** DATA TO USE follows **

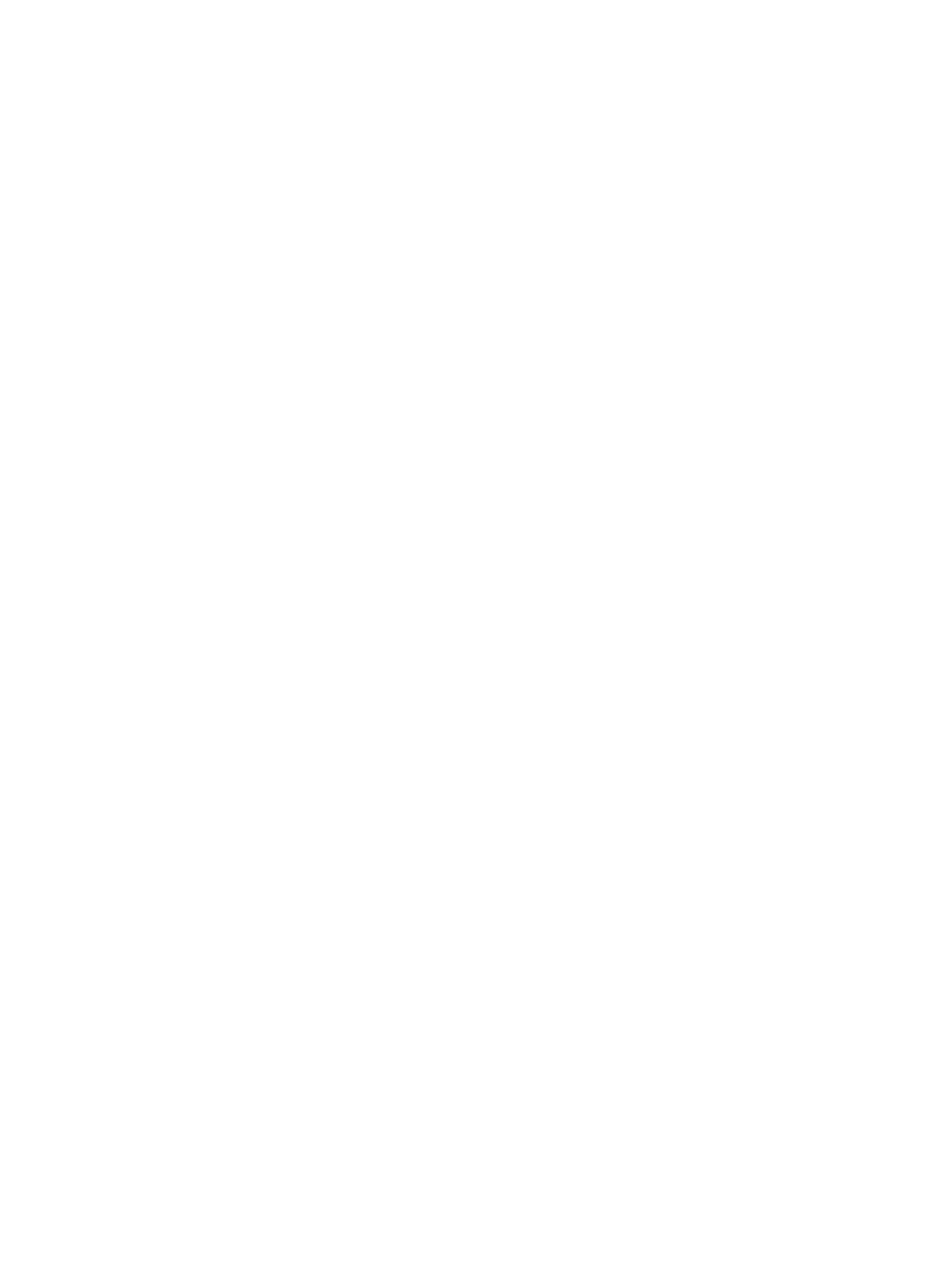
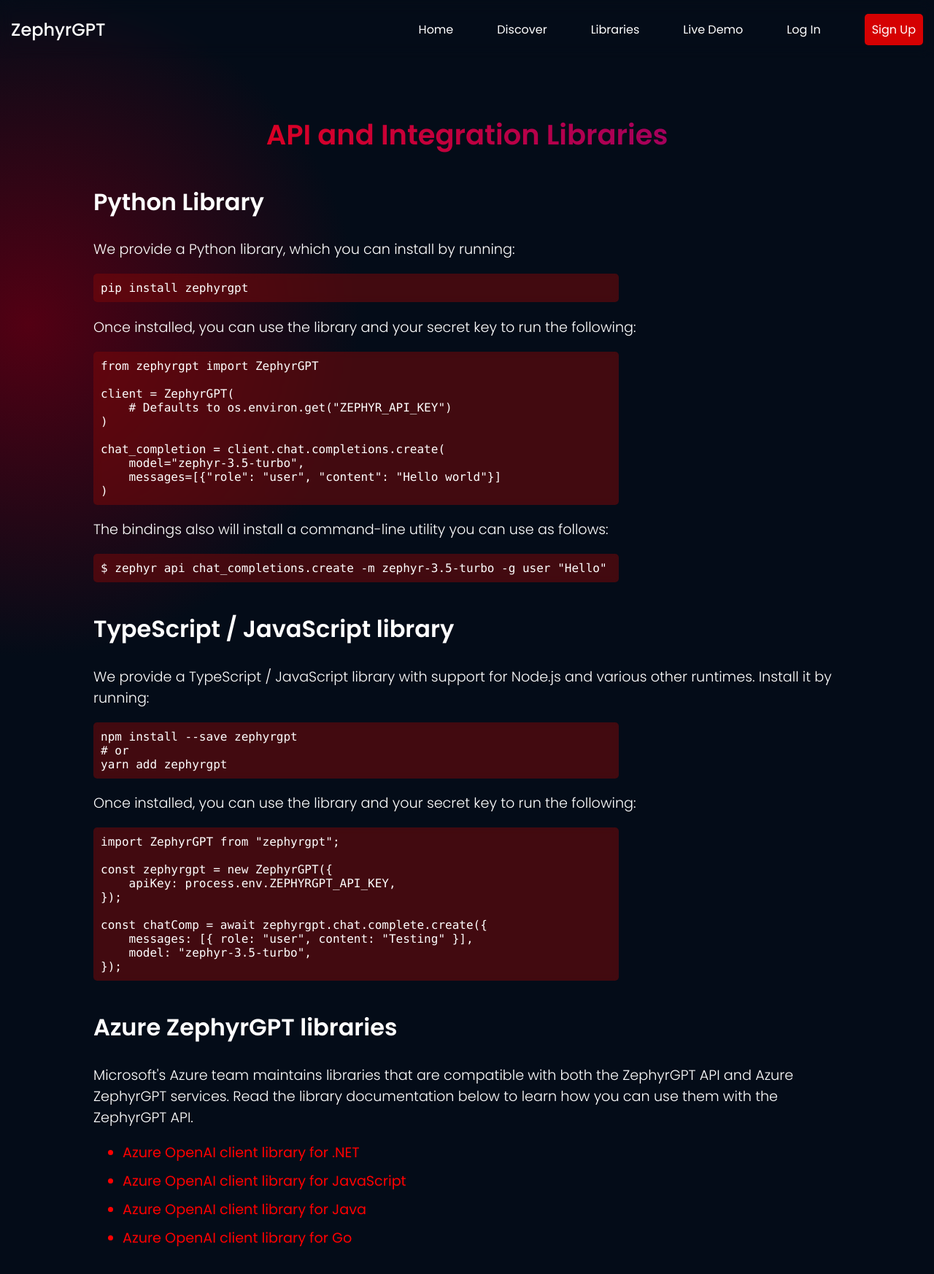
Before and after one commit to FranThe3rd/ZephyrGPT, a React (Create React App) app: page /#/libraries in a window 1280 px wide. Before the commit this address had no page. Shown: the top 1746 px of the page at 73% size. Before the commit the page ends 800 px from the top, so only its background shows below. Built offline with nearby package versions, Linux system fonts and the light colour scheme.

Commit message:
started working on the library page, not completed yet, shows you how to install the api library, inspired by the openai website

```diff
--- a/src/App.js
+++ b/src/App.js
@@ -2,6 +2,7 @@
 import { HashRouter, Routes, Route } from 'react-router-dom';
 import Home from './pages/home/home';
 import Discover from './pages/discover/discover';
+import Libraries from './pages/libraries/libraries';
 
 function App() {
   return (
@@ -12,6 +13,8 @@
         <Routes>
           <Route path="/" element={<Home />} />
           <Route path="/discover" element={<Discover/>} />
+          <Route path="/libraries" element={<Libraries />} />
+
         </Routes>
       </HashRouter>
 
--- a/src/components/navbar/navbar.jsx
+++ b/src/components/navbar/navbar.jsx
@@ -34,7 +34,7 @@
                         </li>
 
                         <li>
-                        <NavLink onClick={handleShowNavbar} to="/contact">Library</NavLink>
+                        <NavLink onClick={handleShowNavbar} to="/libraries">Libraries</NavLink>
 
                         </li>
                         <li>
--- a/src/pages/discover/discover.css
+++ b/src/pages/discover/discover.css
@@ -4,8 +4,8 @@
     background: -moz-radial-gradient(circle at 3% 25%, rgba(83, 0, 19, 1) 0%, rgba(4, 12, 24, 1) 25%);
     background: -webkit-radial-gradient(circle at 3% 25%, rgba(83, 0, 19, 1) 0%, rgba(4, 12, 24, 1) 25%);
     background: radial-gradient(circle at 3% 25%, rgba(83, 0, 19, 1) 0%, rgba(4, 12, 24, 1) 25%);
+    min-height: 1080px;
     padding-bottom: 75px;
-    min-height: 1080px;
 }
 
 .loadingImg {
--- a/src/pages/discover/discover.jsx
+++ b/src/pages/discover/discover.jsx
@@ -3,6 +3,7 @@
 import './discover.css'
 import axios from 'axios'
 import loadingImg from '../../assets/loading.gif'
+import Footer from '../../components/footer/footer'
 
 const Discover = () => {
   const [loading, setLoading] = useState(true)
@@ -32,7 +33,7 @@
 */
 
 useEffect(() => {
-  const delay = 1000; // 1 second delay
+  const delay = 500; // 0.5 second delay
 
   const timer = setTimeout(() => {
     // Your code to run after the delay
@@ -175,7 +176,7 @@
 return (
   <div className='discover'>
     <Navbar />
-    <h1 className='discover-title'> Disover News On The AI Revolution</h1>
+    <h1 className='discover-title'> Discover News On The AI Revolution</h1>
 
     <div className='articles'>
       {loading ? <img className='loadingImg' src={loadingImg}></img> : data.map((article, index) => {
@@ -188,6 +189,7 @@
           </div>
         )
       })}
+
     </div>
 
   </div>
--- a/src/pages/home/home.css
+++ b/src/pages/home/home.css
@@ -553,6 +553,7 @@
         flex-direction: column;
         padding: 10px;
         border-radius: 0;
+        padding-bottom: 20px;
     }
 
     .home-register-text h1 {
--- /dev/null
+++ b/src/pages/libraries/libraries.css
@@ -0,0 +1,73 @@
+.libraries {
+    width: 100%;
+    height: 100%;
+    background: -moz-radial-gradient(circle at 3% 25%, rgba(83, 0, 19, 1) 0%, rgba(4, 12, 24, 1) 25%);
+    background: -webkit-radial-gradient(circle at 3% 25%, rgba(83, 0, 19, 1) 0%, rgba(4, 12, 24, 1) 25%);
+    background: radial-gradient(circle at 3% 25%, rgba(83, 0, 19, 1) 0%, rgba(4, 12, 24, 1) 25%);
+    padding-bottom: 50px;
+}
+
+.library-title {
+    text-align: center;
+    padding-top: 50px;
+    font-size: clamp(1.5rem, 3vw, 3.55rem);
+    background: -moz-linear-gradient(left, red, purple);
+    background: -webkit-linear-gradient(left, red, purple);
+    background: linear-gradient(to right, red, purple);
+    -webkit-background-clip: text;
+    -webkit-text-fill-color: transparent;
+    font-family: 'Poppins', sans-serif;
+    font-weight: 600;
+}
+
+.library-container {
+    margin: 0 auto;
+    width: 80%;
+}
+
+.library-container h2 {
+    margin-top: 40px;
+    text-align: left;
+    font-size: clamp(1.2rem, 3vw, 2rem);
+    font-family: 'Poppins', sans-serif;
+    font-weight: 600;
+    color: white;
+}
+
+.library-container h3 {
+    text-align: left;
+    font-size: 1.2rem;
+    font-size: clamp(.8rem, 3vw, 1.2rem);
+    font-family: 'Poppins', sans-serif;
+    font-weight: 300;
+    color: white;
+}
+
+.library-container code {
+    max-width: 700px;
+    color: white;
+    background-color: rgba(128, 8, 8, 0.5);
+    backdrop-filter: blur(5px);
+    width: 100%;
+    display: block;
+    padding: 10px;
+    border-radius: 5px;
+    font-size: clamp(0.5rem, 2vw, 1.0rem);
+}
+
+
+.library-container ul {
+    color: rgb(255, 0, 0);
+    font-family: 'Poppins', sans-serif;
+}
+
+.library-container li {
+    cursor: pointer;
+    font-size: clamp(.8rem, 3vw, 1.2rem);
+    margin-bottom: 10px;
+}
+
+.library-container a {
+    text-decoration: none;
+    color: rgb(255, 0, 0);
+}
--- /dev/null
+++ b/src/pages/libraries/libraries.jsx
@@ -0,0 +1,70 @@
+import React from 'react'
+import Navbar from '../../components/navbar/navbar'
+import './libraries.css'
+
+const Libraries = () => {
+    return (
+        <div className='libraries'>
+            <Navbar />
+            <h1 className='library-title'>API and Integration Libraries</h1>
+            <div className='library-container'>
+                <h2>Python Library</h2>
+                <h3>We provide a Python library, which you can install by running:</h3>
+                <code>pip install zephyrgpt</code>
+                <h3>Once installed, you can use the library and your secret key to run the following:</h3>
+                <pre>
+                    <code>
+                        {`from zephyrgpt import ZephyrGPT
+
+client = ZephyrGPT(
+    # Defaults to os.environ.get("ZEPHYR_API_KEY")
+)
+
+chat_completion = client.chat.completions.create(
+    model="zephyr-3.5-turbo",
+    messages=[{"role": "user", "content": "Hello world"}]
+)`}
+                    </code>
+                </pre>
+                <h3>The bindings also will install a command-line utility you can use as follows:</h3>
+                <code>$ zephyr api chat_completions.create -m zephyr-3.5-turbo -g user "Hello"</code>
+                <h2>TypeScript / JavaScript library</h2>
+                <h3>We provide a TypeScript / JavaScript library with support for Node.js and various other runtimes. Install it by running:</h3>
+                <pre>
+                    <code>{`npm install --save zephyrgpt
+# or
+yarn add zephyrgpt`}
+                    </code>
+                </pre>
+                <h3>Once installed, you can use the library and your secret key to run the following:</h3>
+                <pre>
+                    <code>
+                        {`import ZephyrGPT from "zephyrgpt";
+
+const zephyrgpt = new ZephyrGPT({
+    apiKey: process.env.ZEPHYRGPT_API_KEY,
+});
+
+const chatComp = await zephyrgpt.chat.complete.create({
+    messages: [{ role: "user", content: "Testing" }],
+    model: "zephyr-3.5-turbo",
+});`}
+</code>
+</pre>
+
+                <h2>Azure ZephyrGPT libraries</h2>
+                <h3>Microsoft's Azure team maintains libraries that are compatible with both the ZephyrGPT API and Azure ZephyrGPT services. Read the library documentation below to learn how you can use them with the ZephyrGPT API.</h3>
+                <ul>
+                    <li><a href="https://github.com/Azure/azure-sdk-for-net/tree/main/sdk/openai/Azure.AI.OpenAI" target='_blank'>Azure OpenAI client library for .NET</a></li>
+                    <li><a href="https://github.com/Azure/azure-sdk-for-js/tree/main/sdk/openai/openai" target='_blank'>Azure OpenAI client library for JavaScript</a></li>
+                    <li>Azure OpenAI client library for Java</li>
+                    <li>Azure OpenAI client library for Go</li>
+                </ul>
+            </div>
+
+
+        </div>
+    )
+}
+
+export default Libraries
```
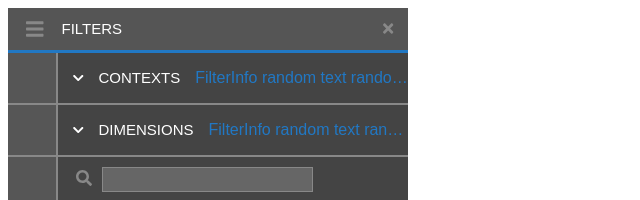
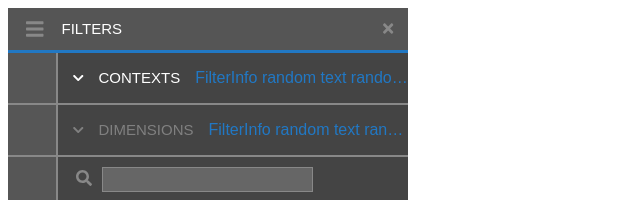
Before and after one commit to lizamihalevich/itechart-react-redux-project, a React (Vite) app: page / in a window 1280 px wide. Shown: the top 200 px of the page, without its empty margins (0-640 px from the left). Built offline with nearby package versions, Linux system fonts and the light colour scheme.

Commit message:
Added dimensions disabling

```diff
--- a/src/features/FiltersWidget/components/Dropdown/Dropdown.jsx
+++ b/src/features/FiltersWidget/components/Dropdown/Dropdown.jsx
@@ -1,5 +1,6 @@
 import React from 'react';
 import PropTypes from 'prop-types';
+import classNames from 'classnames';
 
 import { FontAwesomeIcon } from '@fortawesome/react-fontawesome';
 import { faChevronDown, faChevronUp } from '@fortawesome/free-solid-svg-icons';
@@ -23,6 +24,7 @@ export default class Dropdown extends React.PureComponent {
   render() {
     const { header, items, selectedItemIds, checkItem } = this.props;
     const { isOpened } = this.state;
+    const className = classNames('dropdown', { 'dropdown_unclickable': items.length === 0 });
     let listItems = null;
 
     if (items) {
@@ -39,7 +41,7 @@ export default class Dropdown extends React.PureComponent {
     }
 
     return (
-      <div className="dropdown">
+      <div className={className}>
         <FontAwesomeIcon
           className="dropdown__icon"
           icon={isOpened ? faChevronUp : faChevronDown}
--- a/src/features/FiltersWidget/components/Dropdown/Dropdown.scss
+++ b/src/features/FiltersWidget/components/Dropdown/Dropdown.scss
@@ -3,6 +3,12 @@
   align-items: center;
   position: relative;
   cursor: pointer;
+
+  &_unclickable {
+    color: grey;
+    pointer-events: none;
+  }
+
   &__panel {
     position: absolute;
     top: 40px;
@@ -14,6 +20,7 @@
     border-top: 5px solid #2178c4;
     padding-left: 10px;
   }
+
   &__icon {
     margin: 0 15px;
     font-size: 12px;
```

** End of DATA TO USE **

_HOW TO COMPLETE THIS TASK_
From the entries above, copy each line that holds "align".

_ANSWER TO THIS TASK_
+    text-align: center;
+    text-align: left;
+    text-align: left;
   align-items: center;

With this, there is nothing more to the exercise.